Cardiopulmonary resuscitation (CPR) is a series of steps to help a person whose breathing or heart has stopped. CPR helps pump blood to the body when the heart cannot do so. Infant CPR is used in babies less than 12 months of age.
CPR is given when an infant has stopped breathing. This may happen due to:
The outcome varies. It depends on the cause and how soon CPR was started. After the heart has stopped, a normal heartbeat may not come back.
It is possible that ribs will fracture or break during chest pushes (compressions).
There is more risk of problems if CPR is not done correctly or right away.

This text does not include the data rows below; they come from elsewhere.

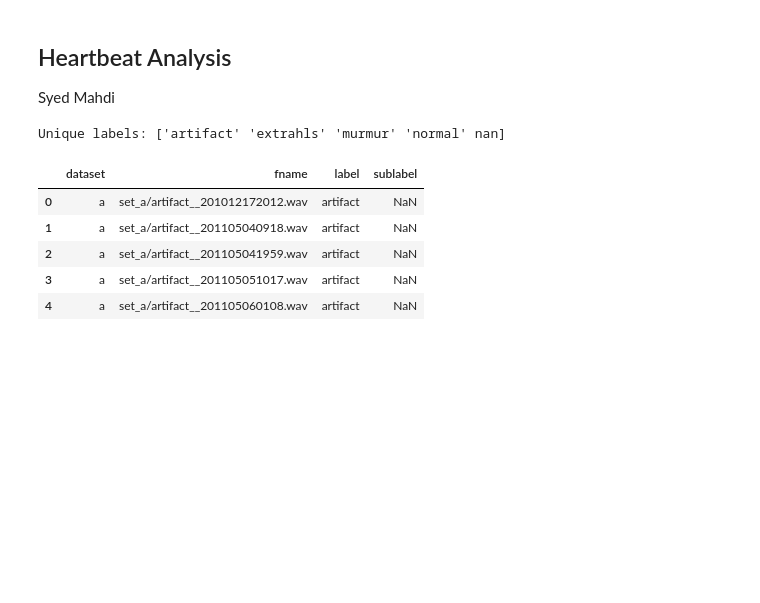
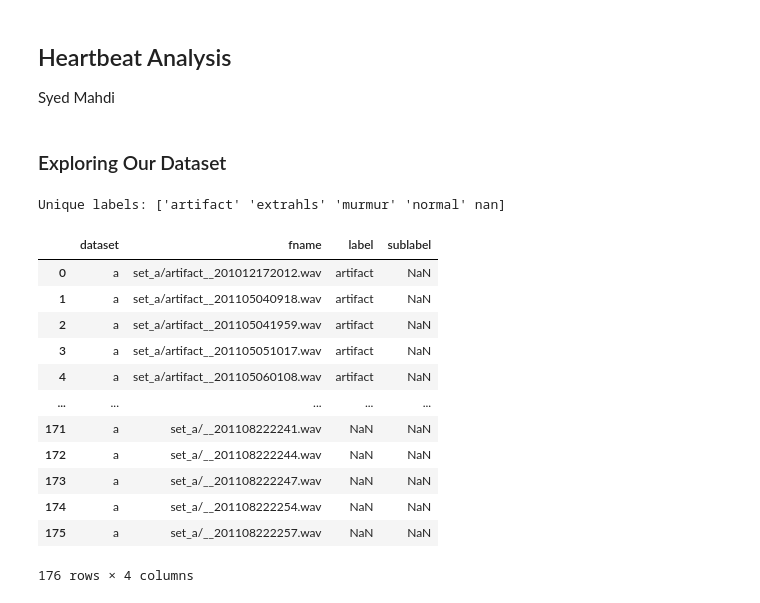
Before and after one commit to smm3123/Heart-Murmur-Identification-With-Machine-Learning, a Jupyter notebook: heartbeat_machine_learning.ipynb, the cells around one changed output. Saved outputs shown, nothing was run; the diff lists cells and outputs as text; code cells hidden in the pictures; blank space fills up the shorter version.

```diff
--- a/heartbeat_machine_learning.ipynb
+++ b/heartbeat_machine_learning.ipynb
@@ -9,15 +10,24 @@ import keras;
+# %% [markdown]
+<h3>Exploring Our Dataset</h3>
 # %%
 path = "./heartbeat_dataset"  # Path to our dataset
 # %%
-set_a=pd.read_csv(path + "/set_a.csv")
+set_a = pd.read_csv(path + "/set_a.csv")
 print(f"Unique labels: {set_a['label'].unique()}")
-set_a.head()
+set_a
 # %% [output]
 Unique labels: ['artifact' 'extrahls' 'murmur' 'normal' nan]
 |  | dataset | fname | label | sublabel |
 | 0 | a | set_a/artifact__201012172012.wav | artifact | NaN |
 | 1 | a | set_a/artifact__201105040918.wav | artifact | NaN |
 | 2 | a | set_a/artifact__201105041959.wav | artifact | NaN |
 | 3 | a | set_a/artifact__201105051017.wav | artifact | NaN |
 | 4 | a | set_a/artifact__201105060108.wav | artifact | NaN |
+| ... | ... | ... | ... | ... |
+| 171 | a | set_a/__201108222241.wav | NaN | NaN |
+| 172 | a | set_a/__201108222244.wav | NaN | NaN |
+| 173 | a | set_a/__201108222247.wav | NaN | NaN |
+| 174 | a | set_a/__201108222254.wav | NaN | NaN |
+| 175 | a | set_a/__201108222257.wav | NaN | NaN |
+176 rows × 4 columns
 # %%
```
Also changed, not shown: parts of 12 cells of this notebook.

Check for safety at the scene. Tap the infant and call the infant's name. If the infant does not respond or breathe normally, follow these steps:
The length of time for CPR varies. It depends on the cause and how fast medical help arrives.
The infant is unconscious when CPR is given. CPR does not hurt. The infant may have some chest soreness after waking up.
The emergency team will help the infant when they arrive.
After CPR, the infant will need to go to the hospital to be checked.
If an infant is not breathing or responding:
Caring for Kids—Canadian Paediatric Society
Heart and Stroke Foundation of Canada
Child and baby CPR. American Red Cross website. Available at: https://www.redcross.org/take-a-class/cpr/performing-cpr/child-baby-cpr. Accessed September 28, 2021.
Part 5: neonatal resuscitation. 2020 American Heart Association guidelines for cardiopulmonary resuscitation and emergency cardiovascular care. American Heart Association website. Available at: https://cpr.heart.org/en/resuscitation-science/cpr-and-ecc-guidelines/neonatal-resuscitation. Accessed September 28, 2021.
Pediatric basic life support. EBSCO DynaMed website. Available at: https://www.dynamed.com/management/pediatric-basic-life-support-bls. Accessed September 28, 2021.
Topjian A, Raymond T, et al. Pediatric basic and advanced life support: 2020 American Heart Association guidelines for cardiopulmonary resuscitation and emergency cardiovascular care. Circulation. 2020;142, (16) suppl_2: S469–S523.
Last reviewed July 2021 by EBSCO Medical Review Board Marcin Chwistek, MD Last Updated: 9/28/2021